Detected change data

· · · · · · ·

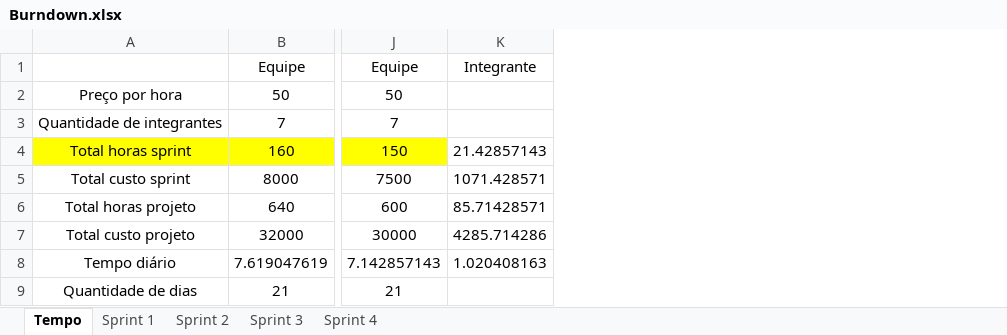
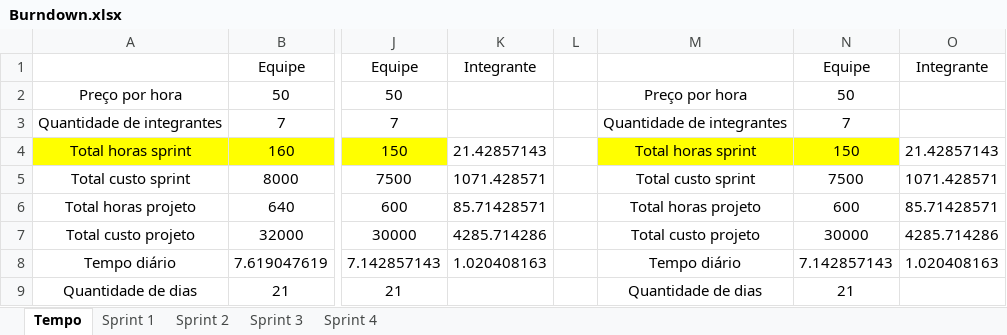
Before and after one commit to barbaraport/softtelie-ehsoja, an Excel workbook: docs/Burndown/Burndown.xlsx, sheet Tempo, drawn as a sheet; only a part is shown, gaps mark what is left out; values as stored, in another font and other column widths than the file's, no borders; the diff names each change by its address in the sheet, - before the commit and + after, or states it on an @@ line.

```diff
--- a/docs/Burndown/Burndown.xlsx (sheet Tempo)
+++ b/docs/Burndown/Burndown.xlsx (sheet Tempo)
+column L, empty
+column M, rows 2-9: Preço por hora | Quantidade de integrantes | Total horas sprint | Total custo sprint | Total horas projeto | Total custo projeto | Tempo diário | Quantidade de dias
+column N, rows 1-9: Equipe | 50 | 7 | 150 | 7500 | 600 | 30000 | 7.142857143 | 21
+column O, rows 1-8: Integrante |  |  | 21.42857143 | 1071.428571 | 85.71428571 | 4285.714286 | 1.020408163
```
Also changed, not shown: sheet Sprint 4, charts or pictures.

· · · · · · ·

(Assignment)
Using the records given above, list every line that includes the word "sheet".

(Response to this task)
Before and after one commit to barbaraport/softtelie-ehsoja, an Excel workbook: docs/Burndown/Burndown.xlsx, sheet Tempo, drawn as a sheet; only a part is shown, gaps mark what is left out; values as stored, in another font and other column widths than the file's, no borders; the diff names each change by its address in the sheet, - before the commit and + after, or states it on an @@ line.
--- a/docs/Burndown/Burndown.xlsx (sheet Tempo)
+++ b/docs/Burndown/Burndown.xlsx (sheet Tempo)
Also changed, not shown: sheet Sprint 4, charts or pictures.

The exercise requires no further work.